PART I: Isabel
"If Her Soul Was Condemned, It Would Be the Authorities' Fault"

1. Contesting the Boundaries of Antichristian Cruelty in Cartagena de Indias
2. Imperial Intercession and Master-Slave Relations in Spanish Caribbean Hinterlands
3. Law, Religion, Social Contract, and Slavery's Daily Negotiations

PART II: Nicolas
"To Live and Die as a Catholic Christian"

4. Northern European Protestants in the Spanish Caribbean
5. Empire, Bureaucracy, and Escaping the Spanish Inquisition
6. Conversion, Coercion, and Tolerance in Old and New Worlds

"Such as will truck for Trade with darksome things"

7. Cromwellian Political Economy and the Pursuit of New World Promise
8. Plunder, Masculinity and the Politics of Economic Exclusion
9. Anxieties of Interracial Alliances, Black Resistance, and the Specter of Slavery

PART IV: Yaff & Nell:
"He hath made all Nations of one Blood"

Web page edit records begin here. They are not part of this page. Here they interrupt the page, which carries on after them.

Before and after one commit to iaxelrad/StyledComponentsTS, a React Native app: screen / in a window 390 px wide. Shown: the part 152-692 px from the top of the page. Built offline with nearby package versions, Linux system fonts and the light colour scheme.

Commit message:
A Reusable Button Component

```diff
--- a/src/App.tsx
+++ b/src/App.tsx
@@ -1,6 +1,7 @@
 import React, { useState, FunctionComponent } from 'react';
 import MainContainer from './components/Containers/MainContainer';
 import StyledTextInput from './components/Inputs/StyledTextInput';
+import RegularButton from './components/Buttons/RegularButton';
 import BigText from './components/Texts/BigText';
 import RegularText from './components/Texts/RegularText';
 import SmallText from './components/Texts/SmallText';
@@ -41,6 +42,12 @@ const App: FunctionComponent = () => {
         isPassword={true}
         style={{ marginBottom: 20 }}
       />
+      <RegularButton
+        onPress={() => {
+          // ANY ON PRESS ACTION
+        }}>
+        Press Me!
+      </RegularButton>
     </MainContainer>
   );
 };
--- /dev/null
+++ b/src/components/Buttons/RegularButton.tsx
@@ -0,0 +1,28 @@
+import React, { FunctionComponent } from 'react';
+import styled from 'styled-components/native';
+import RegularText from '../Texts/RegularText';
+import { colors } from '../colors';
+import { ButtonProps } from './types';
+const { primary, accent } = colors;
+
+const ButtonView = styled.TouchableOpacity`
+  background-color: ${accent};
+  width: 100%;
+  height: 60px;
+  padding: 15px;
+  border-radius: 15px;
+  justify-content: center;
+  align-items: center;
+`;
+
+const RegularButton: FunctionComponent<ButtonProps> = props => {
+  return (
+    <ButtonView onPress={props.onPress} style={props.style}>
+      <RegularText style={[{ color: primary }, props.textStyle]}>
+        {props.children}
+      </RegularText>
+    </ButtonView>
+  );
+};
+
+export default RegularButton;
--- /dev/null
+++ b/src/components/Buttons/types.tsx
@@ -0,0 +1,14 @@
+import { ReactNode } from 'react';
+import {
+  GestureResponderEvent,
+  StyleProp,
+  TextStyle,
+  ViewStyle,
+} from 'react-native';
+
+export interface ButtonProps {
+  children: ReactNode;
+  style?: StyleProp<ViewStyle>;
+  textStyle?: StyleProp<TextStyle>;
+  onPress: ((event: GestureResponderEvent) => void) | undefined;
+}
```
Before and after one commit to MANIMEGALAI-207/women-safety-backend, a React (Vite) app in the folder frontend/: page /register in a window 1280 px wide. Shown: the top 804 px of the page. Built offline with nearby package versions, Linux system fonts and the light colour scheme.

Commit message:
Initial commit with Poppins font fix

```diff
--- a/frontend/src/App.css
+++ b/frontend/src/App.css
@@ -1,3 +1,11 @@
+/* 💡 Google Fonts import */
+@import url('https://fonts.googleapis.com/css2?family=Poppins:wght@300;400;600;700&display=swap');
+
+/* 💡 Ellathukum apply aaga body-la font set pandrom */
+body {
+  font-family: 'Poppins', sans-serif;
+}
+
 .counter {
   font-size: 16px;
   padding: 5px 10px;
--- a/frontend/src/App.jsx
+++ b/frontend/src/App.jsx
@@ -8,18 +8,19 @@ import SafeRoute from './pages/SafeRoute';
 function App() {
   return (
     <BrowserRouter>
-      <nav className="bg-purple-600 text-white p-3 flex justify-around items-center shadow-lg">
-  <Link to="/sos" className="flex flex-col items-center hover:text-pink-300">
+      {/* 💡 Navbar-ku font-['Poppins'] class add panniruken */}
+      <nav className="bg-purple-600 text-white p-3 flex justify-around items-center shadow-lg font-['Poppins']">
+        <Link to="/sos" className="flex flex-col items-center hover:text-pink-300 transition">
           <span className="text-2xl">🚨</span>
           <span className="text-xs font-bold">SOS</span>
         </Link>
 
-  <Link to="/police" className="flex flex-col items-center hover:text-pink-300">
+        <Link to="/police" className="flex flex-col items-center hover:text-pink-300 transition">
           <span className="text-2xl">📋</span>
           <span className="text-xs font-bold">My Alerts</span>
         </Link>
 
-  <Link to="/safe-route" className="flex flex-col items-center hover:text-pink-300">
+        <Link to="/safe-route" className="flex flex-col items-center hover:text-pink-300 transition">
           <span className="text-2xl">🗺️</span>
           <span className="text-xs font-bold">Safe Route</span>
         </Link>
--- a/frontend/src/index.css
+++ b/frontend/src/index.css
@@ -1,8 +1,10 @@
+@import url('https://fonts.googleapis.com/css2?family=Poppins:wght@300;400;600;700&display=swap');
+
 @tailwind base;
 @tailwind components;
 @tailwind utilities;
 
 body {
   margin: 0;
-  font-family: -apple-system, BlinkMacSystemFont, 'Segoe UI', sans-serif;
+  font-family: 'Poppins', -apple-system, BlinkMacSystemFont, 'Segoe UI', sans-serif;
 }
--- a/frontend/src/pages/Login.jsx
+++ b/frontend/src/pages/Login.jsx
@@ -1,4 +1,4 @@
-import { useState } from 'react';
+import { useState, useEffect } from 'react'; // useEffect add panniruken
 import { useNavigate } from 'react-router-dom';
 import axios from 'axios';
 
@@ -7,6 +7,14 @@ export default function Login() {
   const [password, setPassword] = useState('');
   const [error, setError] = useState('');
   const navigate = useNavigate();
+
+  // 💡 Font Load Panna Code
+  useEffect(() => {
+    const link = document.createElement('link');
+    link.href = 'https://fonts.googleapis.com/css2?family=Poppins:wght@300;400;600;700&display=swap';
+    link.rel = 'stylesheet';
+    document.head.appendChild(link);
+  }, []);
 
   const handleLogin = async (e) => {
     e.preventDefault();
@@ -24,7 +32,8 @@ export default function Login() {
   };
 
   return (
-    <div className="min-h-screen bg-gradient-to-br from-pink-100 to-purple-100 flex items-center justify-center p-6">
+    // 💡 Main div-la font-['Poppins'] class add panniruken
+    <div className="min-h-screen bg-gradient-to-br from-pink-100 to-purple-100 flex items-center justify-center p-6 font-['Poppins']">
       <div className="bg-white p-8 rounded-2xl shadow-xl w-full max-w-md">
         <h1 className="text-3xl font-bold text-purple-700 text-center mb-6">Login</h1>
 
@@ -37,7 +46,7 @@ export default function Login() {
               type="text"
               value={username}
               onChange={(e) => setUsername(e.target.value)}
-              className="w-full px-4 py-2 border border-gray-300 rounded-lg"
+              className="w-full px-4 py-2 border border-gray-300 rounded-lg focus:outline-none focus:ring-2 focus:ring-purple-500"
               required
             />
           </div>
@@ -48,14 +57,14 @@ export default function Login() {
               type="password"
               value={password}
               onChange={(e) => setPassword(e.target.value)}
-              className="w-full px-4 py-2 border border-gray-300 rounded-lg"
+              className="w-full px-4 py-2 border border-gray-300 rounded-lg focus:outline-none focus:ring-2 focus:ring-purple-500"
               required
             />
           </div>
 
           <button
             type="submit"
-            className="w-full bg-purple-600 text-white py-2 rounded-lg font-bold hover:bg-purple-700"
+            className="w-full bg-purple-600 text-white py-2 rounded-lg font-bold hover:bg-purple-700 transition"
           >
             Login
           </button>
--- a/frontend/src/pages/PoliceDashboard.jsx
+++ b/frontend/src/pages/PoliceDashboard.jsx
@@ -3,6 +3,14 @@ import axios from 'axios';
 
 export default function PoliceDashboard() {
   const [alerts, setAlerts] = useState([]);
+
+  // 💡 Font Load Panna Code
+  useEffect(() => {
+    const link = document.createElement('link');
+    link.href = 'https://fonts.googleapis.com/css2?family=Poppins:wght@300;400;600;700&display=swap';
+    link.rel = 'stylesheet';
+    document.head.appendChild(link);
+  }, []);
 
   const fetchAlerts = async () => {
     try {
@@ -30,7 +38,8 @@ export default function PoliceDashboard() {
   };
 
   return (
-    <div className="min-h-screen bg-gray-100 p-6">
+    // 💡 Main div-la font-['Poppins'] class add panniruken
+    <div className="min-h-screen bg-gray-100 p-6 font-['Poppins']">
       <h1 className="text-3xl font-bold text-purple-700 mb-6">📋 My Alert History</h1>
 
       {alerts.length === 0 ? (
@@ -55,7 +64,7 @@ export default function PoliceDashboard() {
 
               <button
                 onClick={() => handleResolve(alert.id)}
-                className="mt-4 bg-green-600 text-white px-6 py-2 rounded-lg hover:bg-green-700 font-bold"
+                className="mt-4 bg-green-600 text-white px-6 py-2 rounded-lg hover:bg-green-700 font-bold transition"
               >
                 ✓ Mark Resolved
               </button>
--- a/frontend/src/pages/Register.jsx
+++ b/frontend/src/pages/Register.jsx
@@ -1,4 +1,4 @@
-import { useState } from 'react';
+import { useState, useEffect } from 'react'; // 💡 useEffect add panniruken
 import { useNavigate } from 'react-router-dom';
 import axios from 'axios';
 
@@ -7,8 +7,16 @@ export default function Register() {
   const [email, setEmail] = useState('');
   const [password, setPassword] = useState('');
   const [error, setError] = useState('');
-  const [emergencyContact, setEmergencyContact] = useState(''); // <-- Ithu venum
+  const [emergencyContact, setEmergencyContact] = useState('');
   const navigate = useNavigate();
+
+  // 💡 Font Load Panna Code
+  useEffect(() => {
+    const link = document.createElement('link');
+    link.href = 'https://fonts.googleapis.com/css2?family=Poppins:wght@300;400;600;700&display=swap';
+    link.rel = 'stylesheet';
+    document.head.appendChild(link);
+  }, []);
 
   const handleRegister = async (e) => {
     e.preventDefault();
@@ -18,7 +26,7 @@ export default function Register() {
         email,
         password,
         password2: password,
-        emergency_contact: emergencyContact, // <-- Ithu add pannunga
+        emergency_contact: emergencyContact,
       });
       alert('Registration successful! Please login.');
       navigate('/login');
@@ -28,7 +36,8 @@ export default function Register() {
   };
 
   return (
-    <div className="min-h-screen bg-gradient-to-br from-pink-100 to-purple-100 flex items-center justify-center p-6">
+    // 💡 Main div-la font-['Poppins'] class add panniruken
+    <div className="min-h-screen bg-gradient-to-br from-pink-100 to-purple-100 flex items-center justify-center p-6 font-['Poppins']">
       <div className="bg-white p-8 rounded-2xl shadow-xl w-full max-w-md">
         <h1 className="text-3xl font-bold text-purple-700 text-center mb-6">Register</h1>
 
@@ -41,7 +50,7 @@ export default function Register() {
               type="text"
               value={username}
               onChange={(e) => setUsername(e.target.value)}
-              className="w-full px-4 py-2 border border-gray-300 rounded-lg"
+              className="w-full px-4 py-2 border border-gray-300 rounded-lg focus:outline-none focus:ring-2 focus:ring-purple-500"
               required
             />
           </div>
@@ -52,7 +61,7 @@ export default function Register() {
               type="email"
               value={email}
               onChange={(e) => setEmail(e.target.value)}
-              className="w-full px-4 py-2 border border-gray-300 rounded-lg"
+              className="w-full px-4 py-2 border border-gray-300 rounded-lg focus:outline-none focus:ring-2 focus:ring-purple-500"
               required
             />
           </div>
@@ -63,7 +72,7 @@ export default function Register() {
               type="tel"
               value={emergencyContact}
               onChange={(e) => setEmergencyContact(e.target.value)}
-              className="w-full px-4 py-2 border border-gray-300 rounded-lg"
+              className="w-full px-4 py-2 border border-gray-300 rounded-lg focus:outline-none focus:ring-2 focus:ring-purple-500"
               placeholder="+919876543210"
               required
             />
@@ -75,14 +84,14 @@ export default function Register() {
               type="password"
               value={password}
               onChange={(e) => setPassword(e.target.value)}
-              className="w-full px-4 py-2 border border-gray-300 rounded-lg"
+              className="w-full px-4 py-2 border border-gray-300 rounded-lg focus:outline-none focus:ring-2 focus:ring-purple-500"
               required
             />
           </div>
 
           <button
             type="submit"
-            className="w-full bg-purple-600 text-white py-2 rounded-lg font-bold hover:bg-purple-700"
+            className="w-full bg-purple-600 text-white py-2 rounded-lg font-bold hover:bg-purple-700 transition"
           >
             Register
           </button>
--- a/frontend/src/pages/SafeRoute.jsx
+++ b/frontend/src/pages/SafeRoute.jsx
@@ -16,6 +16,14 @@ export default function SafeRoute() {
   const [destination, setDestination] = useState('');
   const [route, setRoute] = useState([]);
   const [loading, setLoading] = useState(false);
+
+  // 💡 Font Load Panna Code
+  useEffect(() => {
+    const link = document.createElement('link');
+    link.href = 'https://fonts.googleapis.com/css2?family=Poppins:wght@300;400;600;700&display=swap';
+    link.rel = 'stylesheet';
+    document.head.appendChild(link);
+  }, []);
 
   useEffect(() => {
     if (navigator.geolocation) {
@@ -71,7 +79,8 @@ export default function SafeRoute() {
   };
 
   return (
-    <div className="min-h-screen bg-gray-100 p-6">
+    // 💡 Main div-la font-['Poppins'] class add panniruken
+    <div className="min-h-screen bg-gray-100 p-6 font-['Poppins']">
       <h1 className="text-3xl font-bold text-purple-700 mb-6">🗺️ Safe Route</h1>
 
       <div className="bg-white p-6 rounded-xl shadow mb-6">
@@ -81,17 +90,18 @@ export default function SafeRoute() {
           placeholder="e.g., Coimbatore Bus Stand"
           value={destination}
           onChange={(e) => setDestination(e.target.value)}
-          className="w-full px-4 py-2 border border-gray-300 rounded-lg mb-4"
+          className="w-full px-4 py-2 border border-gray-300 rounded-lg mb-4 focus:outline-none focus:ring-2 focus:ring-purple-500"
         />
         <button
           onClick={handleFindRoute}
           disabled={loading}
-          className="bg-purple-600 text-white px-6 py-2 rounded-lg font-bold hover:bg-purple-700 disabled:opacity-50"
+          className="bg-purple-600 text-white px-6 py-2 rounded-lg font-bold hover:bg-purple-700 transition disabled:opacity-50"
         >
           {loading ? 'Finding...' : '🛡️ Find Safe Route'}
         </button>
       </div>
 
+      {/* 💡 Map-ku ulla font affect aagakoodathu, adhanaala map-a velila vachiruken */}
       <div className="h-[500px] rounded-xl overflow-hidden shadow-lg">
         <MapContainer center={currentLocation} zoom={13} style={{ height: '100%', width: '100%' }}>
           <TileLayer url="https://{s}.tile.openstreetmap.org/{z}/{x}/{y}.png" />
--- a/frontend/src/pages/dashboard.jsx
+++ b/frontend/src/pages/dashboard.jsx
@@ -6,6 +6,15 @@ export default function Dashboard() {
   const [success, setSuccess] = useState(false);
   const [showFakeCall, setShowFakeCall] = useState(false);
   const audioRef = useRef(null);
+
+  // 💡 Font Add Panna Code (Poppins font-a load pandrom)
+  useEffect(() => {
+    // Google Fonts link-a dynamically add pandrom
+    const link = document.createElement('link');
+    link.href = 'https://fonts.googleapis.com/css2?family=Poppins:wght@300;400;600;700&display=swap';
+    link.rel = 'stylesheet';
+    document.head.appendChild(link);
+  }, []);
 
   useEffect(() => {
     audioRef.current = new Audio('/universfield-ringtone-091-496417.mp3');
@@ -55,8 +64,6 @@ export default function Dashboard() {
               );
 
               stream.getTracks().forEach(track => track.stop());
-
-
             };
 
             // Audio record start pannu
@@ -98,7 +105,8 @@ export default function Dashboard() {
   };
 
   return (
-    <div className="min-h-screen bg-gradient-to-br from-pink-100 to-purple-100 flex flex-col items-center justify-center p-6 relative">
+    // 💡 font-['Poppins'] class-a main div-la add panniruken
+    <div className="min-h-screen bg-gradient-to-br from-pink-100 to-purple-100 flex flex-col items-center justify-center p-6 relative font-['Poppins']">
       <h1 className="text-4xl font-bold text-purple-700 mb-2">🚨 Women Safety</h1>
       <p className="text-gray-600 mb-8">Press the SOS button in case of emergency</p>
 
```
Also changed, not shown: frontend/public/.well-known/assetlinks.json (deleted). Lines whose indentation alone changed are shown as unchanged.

10. Quakers, Slavery, and the Challenges of Radical Universalism
11. Evangelization and Insubordination: Authority and Stability in Quaker Plantations
12. The Protestant Ethic and the Society of Friends' Ambiguous Caribbean Legacy

CONCLUSION: Cynicism and Redemption

13. Religion, Empire and the Atlantic Moral Economy at the Turn of the 18th century

Editorial Reviews

In this innovative work, Kristen Block uses the life stories of a handful of individuals to create an entry into the religious realm of the early Caribbean. . . . Individual experience is commonly complex, flawed, and contradictory, as wonderfully exemplified by the people brought to life in Block's excellent book.

- B. W. Higman - American Historical Review